- Riley stated that he “hopes his service on the board can be a benefit to this community…” Riley’s comment makes no sense. He is part of the Board of Directors that put forward the “bloated budget proposal increase.” Does Riley believe that the citizens are so stupid that we can’t figure out that this proposed Budget came, in part, from Riley and Meador?
Understanding conflicts of interest
Remarkably, both Meador and Riley admitted that they would have to recuse themselves from the Tuesday Commissioners Court vote whether to approve to disapprove Meador’s, Riley’s, and their MCAD Board colleagues’ proposed MCAD Fiscal Year 2018 Budget. Meador and Riley made clear that they would not vote one way or the other, because of their conflict of sitting on the MCAD Board.

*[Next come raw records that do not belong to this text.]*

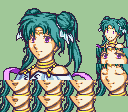
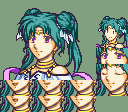
add replace-color-in-portraits

diff --git a/server/test-data/stub-tilemap.ts b/server/test-data/stub-tilemap.ts
@@ -780,156 +780,156 @@ export const stubTilemapImportedTmx: Tilemap = {
       visible: true,
       foreground: false,
       sprite_grid: {
-        "0,0": ["2e002f30", [1, 26]],
-        "1,0": ["2e002f30", [15, 0]],
-        "2,0": ["2e002f30", [2, 24]],
-        "3,0": ["2e002f30", [2, 24]],
-        "4,0": ["2e002f30", [1, 26]],
-        "5,0": ["2e002f30", [14, 22]],
-        "6,0": ["2e002f30", [3, 2]],
-        "7,0": ["2e002f30", [12, 21]],
-        "8,0": ["2e002f30", [13, 21]],
-        "9,0": ["2e002f30", [16, 21]],
-        "10,0": ["2e002f30", [3, 2]],
-        "11,0": ["2e002f30", [25, 18]],
-        "12,0": ["2e002f30", [15, 17]],
-        "13,0": ["2e002f30", [13, 18]],
-        "14,0": ["2e002f30", [15, 17]],
-        "0,1": ["2e002f30", [1, 27]],
-        "1,1": ["2e002f30", [25, 27]],
-        "2,1": ["2e002f30", [0, 31]],
-        "3,1": ["2e002f30", [2, 25]],
-        "4,1": ["2e002f30", [1, 27]],
-        "5,1": ["2e002f30", [3, 2]],
-        "6,1": ["2e002f30", [3, 2]],
-        "7,1": ["2e002f30", [3, 2]],
-        "8,1": ["2e002f30", [6, 2]],
-        "9,1": ["2e002f30", [7, 4]],
-        "10,1": ["2e002f30", [11, 2]],
-        "11,1": ["2e002f30", [24, 18]],
-        "12,1": ["2e002f30", [0, 2]],
-        "13,1": ["2e002f30", [1, 2]],
-        "14,1": ["2e002f30", [15, 13]],
-        "0,2": ["2e002f30", [16, 3]],
-        "1,2": ["2e002f30", [15, 0]],
-        "2,2": ["2e002f30", [7, 2]],
-        "3,2": ["2e002f30", [12, 24]],
-        "4,2": ["2e002f30", [3, 2]],
-        "5,2": ["2e002f30", [3, 2]],
-        "6,2": ["2e002f30", [14, 22]],
-        "7,2": ["2e002f30", [4, 21]],
-        "8,2": ["2e002f30", [6, 3]],
-        "9,2": ["2e002f30", [17, 2]],
-        "10,2": ["2e002f30", [14, 22]],
-        "11,2": ["2e002f30", [2, 0]],
-        "12,2": ["2e002f30", [10, 2]],
-        "13,2": ["2e002f30", [15, 0]],
-        "14,2": ["2e002f30", [0, 2]],
-        "0,3": ["2e002f30", [14, 22]],
-        "1,3": ["2e002f30", [8, 5]],
-        "2,3": ["2e002f30", [7, 3]],
-        "3,3": ["2e002f30", [6, 2]],
-        "4,3": ["2e002f30", [11, 2]],
-        "5,3": ["2e002f30", [3, 2]],
-        "6,3": ["2e002f30", [3, 2]],
-        "7,3": ["2e002f30", [4, 4]],
-        "8,3": ["2e002f30", [2, 21]],
-        "9,3": ["2e002f30", [6, 3]],
-        "10,3": ["2e002f30", [13, 2]],
-        "11,3": ["2e002f30", [24, 18]],
-        "12,3": ["2e002f30", [10, 3]],
-        "13,3": ["2e002f30", [6, 5]],
-        "14,3": ["2e002f30", [7, 4]],
-        "0,4": ["2e002f30", [3, 2]],
-        "1,4": ["2e002f30", [3, 2]],
-        "2,4": ["2e002f30", [12, 24]],
-        "3,4": ["2e002f30", [6, 3]],
-        "4,4": ["2e002f30", [13, 3]],
-        "5,4": ["2e002f30", [12, 24]],
-        "6,4": ["2e002f30", [3, 2]],
-        "7,4": ["2e002f30", [14, 22]],
-        "8,4": ["2e002f30", [4, 4]],
-        "9,4": ["2e002f30", [3, 2]],
-        "10,4": ["2e002f30", [3, 2]],
-        "11,4": ["2e002f30", [23, 18]],
-        "12,4": ["2e002f30", [22, 19]],
-        "13,4": ["2e002f30", [14, 0]],
-        "14,4": ["2e002f30", [6, 3]],
-        "0,5": ["2e002f30", [3, 2]],
-        "1,5": ["2e002f30", [3, 2]],
-        "2,5": ["2e002f30", [3, 2]],
-        "3,5": ["2e002f30", [12, 24]],
-        "4,5": ["2e002f30", [3, 2]],
-        "5,5": ["2e002f30", [3, 2]],
-        "6,5": ["2e002f30", [3, 2]],
-        "7,5": ["2e002f30", [4, 4]],
-        "8,5": ["2e002f30", [14, 22]],
-        "9,5": ["2e002f30", [3, 2]],
-        "10,5": ["2e002f30", [3, 2]],
-        "11,5": ["2e002f30", [12, 2]],
-        "12,5": ["2e002f30", [2, 0]],
-        "13,5": ["2e002f30", [6, 3]],
-        "14,5": ["2e002f30", [15, 2]],
-        "0,6": ["2e002f30", [13, 24]],
-        "1,6": ["2e002f30", [3, 2]],
-        "2,6": ["2e002f30", [14, 24]],
-        "3,6": ["2e002f30", [15, 25]],
-        "4,6": ["2e002f30", [3, 2]],
-        "5,6": ["2e002f30", [3, 2]],
-        "6,6": ["2e002f30", [14, 22]],
-        "7,6": ["2e002f30", [3, 2]],
-        "8,6": ["2e002f30", [14, 24]],
-        "9,6": ["2e002f30", [15, 24]],
-        "10,6": ["2e002f30", [3, 2]],
-        "11,6": ["2e002f30", [3, 2]],
-        "12,6": ["2e002f30", [23, 18]],
-        "13,6": ["2e002f30", [22, 19]],
-        "14,6": ["2e002f30", [8, 3]],
-        "0,7": ["2e002f30", [14, 26]],
-        "1,7": ["2e002f30", [6, 2]],
-        "2,7": ["2e002f30", [11, 2]],
-        "3,7": ["2e002f30", [14, 26]],
-        "4,7": ["2e002f30", [3, 2]],
-        "5,7": ["2e002f30", [3, 2]],
-        "6,7": ["2e002f30", [12, 24]],
-        "7,7": ["2e002f30", [2, 2]],
-        "8,7": ["2e002f30", [3, 2]],
-        "9,7": ["2e002f30", [14, 26]],
-        "10,7": ["2e002f30", [3, 2]],
-        "11,7": ["2e002f30", [4, 3]],
-        "12,7": ["2e002f30", [3, 2]],
-        "13,7": ["2e002f30", [25, 18]],
-        "14,7": ["2e002f30", [10, 3]],
-        "0,8": ["2e002f30", [4, 3]],
-        "1,8": ["2e002f30", [6, 5]],
-        "2,8": ["2e002f30", [13, 2]],
-        "3,8": ["2e002f30", [14, 22]],
-        "4,8": ["2e002f30", [14, 2]],
-        "5,8": ["2e002f30", [12, 24]],
-        "6,8": ["2e002f30", [14, 22]],
-        "7,8": ["2e002f30", [12, 24]],
-        "8,8": ["2e002f30", [3, 2]],
-        "9,8": ["2e002f30", [3, 2]],
-        "10,8": ["2e002f30", [3, 2]],
-        "11,8": ["2e002f30", [3, 2]],
-        "12,8": ["2e002f30", [3, 2]],
-        "13,8": ["2e002f30", [28, 18]],
-        "14,8": ["2e002f30", [24, 1]],
-        "0,9": ["2e002f30", [21, 26]],
-        "1,9": ["2e002f30", [12, 24]],
-        "2,9": ["2e002f30", [2, 5]],
-        "3,9": ["2e002f30", [6, 2]],
-        "4,9": ["2e002f30", [6, 0]],
-        "5,9": ["2e002f30", [9, 2]],
-        "6,9": ["2e002f30", [12, 24]],
-        "7,9": ["2e002f30", [4, 4]],
-        "8,9": ["2e002f30", [14, 22]],
-        "9,9": ["2e002f30", [3, 2]],
-        "10,9": ["2e002f30", [21, 1]],
-        "11,9": ["2e002f30", [26, 1]],
-        "12,9": ["2e002f30", [23, 1]],
-        "13,9": ["2e002f30", [30, 18]],
-        "14,9": ["2e002f30", [31, 21]],
+        "0,0": ["2E002F30", [1, 26]],
+        "1,0": ["2E002F30", [15, 0]],
+        "2,0": ["2E002F30", [2, 24]],
+        "3,0": ["2E002F30", [2, 24]],
+        "4,0": ["2E002F30", [1, 26]],
+        "5,0": ["2E002F30", [14, 22]],
+        "6,0": ["2E002F30", [3, 2]],
+        "7,0": ["2E002F30", [12, 21]],
+        "8,0": ["2E002F30", [13, 21]],
+        "9,0": ["2E002F30", [16, 21]],
+        "10,0": ["2E002F30", [3, 2]],
+        "11,0": ["2E002F30", [25, 18]],
+        "12,0": ["2E002F30", [15, 17]],
+        "13,0": ["2E002F30", [13, 18]],
+        "14,0": ["2E002F30", [15, 17]],
+        "0,1": ["2E002F30", [1, 27]],
+        "1,1": ["2E002F30", [25, 27]],
+        "2,1": ["2E002F30", [0, 31]],
+        "3,1": ["2E002F30", [2, 25]],
+        "4,1": ["2E002F30", [1, 27]],
+        "5,1": ["2E002F30", [3, 2]],
+        "6,1": ["2E002F30", [3, 2]],
+        "7,1": ["2E002F30", [3, 2]],
+        "8,1": ["2E002F30", [6, 2]],
+        "9,1": ["2E002F30", [7, 4]],
+        "10,1": ["2E002F30", [11, 2]],
+        "11,1": ["2E002F30", [24, 18]],
+        "12,1": ["2E002F30", [0, 2]],
+        "13,1": ["2E002F30", [1, 2]],
+        "14,1": ["2E002F30", [15, 13]],
+        "0,2": ["2E002F30", [16, 3]],
+        "1,2": ["2E002F30", [15, 0]],
+        "2,2": ["2E002F30", [7, 2]],
+        "3,2": ["2E002F30", [12, 24]],
+        "4,2": ["2E002F30", [3, 2]],
+        "5,2": ["2E002F30", [3, 2]],
+        "6,2": ["2E002F30", [14, 22]],
+        "7,2": ["2E002F30", [4, 21]],
+        "8,2": ["2E002F30", [6, 3]],
+        "9,2": ["2E002F30", [17, 2]],
+        "10,2": ["2E002F30", [14, 22]],
+        "11,2": ["2E002F30", [2, 0]],
+        "12,2": ["2E002F30", [10, 2]],
+        "13,2": ["2E002F30", [15, 0]],
+        "14,2": ["2E002F30", [0, 2]],
+        "0,3": ["2E002F30", [14, 22]],
+        "1,3": ["2E002F30", [8, 5]],
+        "2,3": ["2E002F30", [7, 3]],
+        "3,3": ["2E002F30", [6, 2]],
+        "4,3": ["2E002F30", [11, 2]],
+        "5,3": ["2E002F30", [3, 2]],
+        "6,3": ["2E002F30", [3, 2]],
+        "7,3": ["2E002F30", [4, 4]],
+        "8,3": ["2E002F30", [2, 21]],
+        "9,3": ["2E002F30", [6, 3]],
+        "10,3": ["2E002F30", [13, 2]],
+        "11,3": ["2E002F30", [24, 18]],
+        "12,3": ["2E002F30", [10, 3]],
+        "13,3": ["2E002F30", [6, 5]],
+        "14,3": ["2E002F30", [7, 4]],
+        "0,4": ["2E002F30", [3, 2]],
+        "1,4": ["2E002F30", [3, 2]],
+        "2,4": ["2E002F30", [12, 24]],
+        "3,4": ["2E002F30", [6, 3]],
+        "4,4": ["2E002F30", [13, 3]],
+        "5,4": ["2E002F30", [12, 24]],
+        "6,4": ["2E002F30", [3, 2]],
+        "7,4": ["2E002F30", [14, 22]],
+        "8,4": ["2E002F30", [4, 4]],
+        "9,4": ["2E002F30", [3, 2]],
+        "10,4": ["2E002F30", [3, 2]],
+        "11,4": ["2E002F30", [23, 18]],
+        "12,4": ["2E002F30", [22, 19]],
+        "13,4": ["2E002F30", [14, 0]],
+        "14,4": ["2E002F30", [6, 3]],
+        "0,5": ["2E002F30", [3, 2]],
+        "1,5": ["2E002F30", [3, 2]],
+        "2,5": ["2E002F30", [3, 2]],
+        "3,5": ["2E002F30", [12, 24]],
+        "4,5": ["2E002F30", [3, 2]],
+        "5,5": ["2E002F30", [3, 2]],
+        "6,5": ["2E002F30", [3, 2]],
+        "7,5": ["2E002F30", [4, 4]],
+        "8,5": ["2E002F30", [14, 22]],
+        "9,5": ["2E002F30", [3, 2]],
+        "10,5": ["2E002F30", [3, 2]],
+        "11,5": ["2E002F30", [12, 2]],
+        "12,5": ["2E002F30", [2, 0]],
+        "13,5": ["2E002F30", [6, 3]],
+        "14,5": ["2E002F30", [15, 2]],
+        "0,6": ["2E002F30", [13, 24]],
+        "1,6": ["2E002F30", [3, 2]],
+        "2,6": ["2E002F30", [14, 24]],
+        "3,6": ["2E002F30", [15, 25]],
+        "4,6": ["2E002F30", [3, 2]],
+        "5,6": ["2E002F30", [3, 2]],
+        "6,6": ["2E002F30", [14, 22]],
+        "7,6": ["2E002F30", [3, 2]],
+        "8,6": ["2E002F30", [14, 24]],
+        "9,6": ["2E002F30", [15, 24]],
+        "10,6": ["2E002F30", [3, 2]],
+        "11,6": ["2E002F30", [3, 2]],
+        "12,6": ["2E002F30", [23, 18]],
+        "13,6": ["2E002F30", [22, 19]],
+        "14,6": ["2E002F30", [8, 3]],
+        "0,7": ["2E002F30", [14, 26]],
+        "1,7": ["2E002F30", [6, 2]],
+        "2,7": ["2E002F30", [11, 2]],
+        "3,7": ["2E002F30", [14, 26]],
+        "4,7": ["2E002F30", [3, 2]],
+        "5,7": ["2E002F30", [3, 2]],
+        "6,7": ["2E002F30", [12, 24]],
+        "7,7": ["2E002F30", [2, 2]],
+        "8,7": ["2E002F30", [3, 2]],
+        "9,7": ["2E002F30", [14, 26]],
+        "10,7": ["2E002F30", [3, 2]],
+        "11,7": ["2E002F30", [4, 3]],
+        "12,7": ["2E002F30", [3, 2]],
+        "13,7": ["2E002F30", [25, 18]],
+        "14,7": ["2E002F30", [10, 3]],
+        "0,8": ["2E002F30", [4, 3]],
+        "1,8": ["2E002F30", [6, 5]],
+        "2,8": ["2E002F30", [13, 2]],
+        "3,8": ["2E002F30", [14, 22]],
+        "4,8": ["2E002F30", [14, 2]],
+        "5,8": ["2E002F30", [12, 24]],
+        "6,8": ["2E002F30", [14, 22]],
+        "7,8": ["2E002F30", [12, 24]],
+        "8,8": ["2E002F30", [3, 2]],
+        "9,8": ["2E002F30", [3, 2]],
+        "10,8": ["2E002F30", [3, 2]],
+        "11,8": ["2E002F30", [3, 2]],
+        "12,8": ["2E002F30", [3, 2]],
+        "13,8": ["2E002F30", [28, 18]],
+        "14,8": ["2E002F30", [24, 1]],
+        "0,9": ["2E002F30", [21, 26]],
+        "1,9": ["2E002F30", [12, 24]],
+        "2,9": ["2E002F30", [2, 5]],
+        "3,9": ["2E002F30", [6, 2]],
+        "4,9": ["2E002F30", [6, 0]],
+        "5,9": ["2E002F30", [9, 2]],
+        "6,9": ["2E002F30", [12, 24]],
+        "7,9": ["2E002F30", [4, 4]],
+        "8,9": ["2E002F30", [14, 22]],
+        "9,9": ["2E002F30", [3, 2]],
+        "10,9": ["2E002F30", [21, 1]],
+        "11,9": ["2E002F30", [26, 1]],
+        "12,9": ["2E002F30", [23, 1]],
+        "13,9": ["2E002F30", [30, 18]],
+        "14,9": ["2E002F30", [31, 21]],
       },
       terrain_grid: {
         "0,0": "9",
@@ -1085,6 +1085,6 @@ export const stubTilemapImportedTmx: Tilemap = {
       },
     },
   ],
-  tilesets: ["2e002f30"],
+  tilesets: ["2E002F30"],
 };
 

diff --git a/server/portrait-processing/replace-color-in-portraits.ts b/server/portrait-processing/replace-color-in-portraits.ts
@@ -1,0 +1,35 @@
+import { Image } from "https://deno.land/x/imagescript@1.2.15/mod.ts";
+import { getPathWithinServer } from "@/file-io/get-path-within-server.ts";
+import getAllPortraitFileNames from "@/portrait-processing/get-all-portrait-paths.ts";
+
+export default async function replaceColorInPortraits(): Promise<void> {
+  const portraitsDir = getPathWithinServer("assets/portraits");
+  const fileNames = getAllPortraitFileNames();
+  for (const fileName of fileNames) {
+    const filePath = `${portraitsDir}/${fileName}`;
+    const imageData = await Deno.readFile(filePath);
+    const img = await Image.decode(imageData);
+    for (let x = 1; x <= img.width; x++) {
+      for (let y = 1; y <= img.height; y++) {
+        const pixel = img.getPixelAt(x, y);
+        const r = (pixel >> 24) & 0xFF;
+        const g = (pixel >> 16) & 0xFF;
+        const b = (pixel >> 8) & 0xFF;
+        const a = pixel & 0xFF;
+        if (r === 160 && g === 200 && b === 152 && a === 255) {
+          const newPixel = (128 << 24) | (160 << 16) | (128 << 8) | 255;
+          img.setPixelAt(x, y, newPixel);
+        }
+      }
+    }
+    const encoded = await img.encode();
+    await Deno.writeFile(filePath, encoded);
+    console.log(`Processed: ${fileName}`);
+  }
+}
+
+if (import.meta.main) {
+  replaceColorInPortraits().then(() => {
+    console.log("Completed processing all portrait images.");
+  });
+}

diff --git a/server/portrait-processing/process-all-portraits.ts b/server/portrait-processing/process-all-portraits.ts
@@ -2,8 +2,10 @@ import getAllPortraitFileNames from "@/portrait-processing/get-all-portrait-path
 import genPortraitMetadata from "@/portrait-processing/gen-portrait-metadata.ts";
 import { getPathWithinServer } from "@/file-io/get-path-within-server.ts";
 import writeAllPortraitOptions from "@/portrait-processing/write-all-portrait-options.ts";
+import replaceColorInPortraits from "@/portrait-processing/replace-color-in-portraits.ts";
 
 export default async function processAllPortraits(): Promise<void> {
+  await replaceColorInPortraits();
   const portraitFileNames = getAllPortraitFileNames();
 
   const portraitMetadatas = await Promise.all(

That begs a question then: since Meador and Riley sit on the Board of Directors of the Montgomery County Toll Road Authority, which has borrowed $13 million from the Montgomery County Commissioners Court, shouldn’t they recuse themselves from any votes concerning the Tx-249 tollway, also known as the Tx-249 Taxway, the Decimation of Hope Highway, and the $73 million 3.6 mile Tx-249 extension?
It seems that Riley and Meador didn’t want to fade the political heat from their “bloated budget proposal increase” for MCAD which emanated from the MCAD Board of Directors on which they sit. Therefore, they claimed they had a conflict of interest but also claimed that they criticized the very MCAD budget which came from them. Nevertheless, since they desperately want to funnel $73 million to their favorite political contributors for the Tx-249 Taxway, somehow they can’t find a conflict of interest there.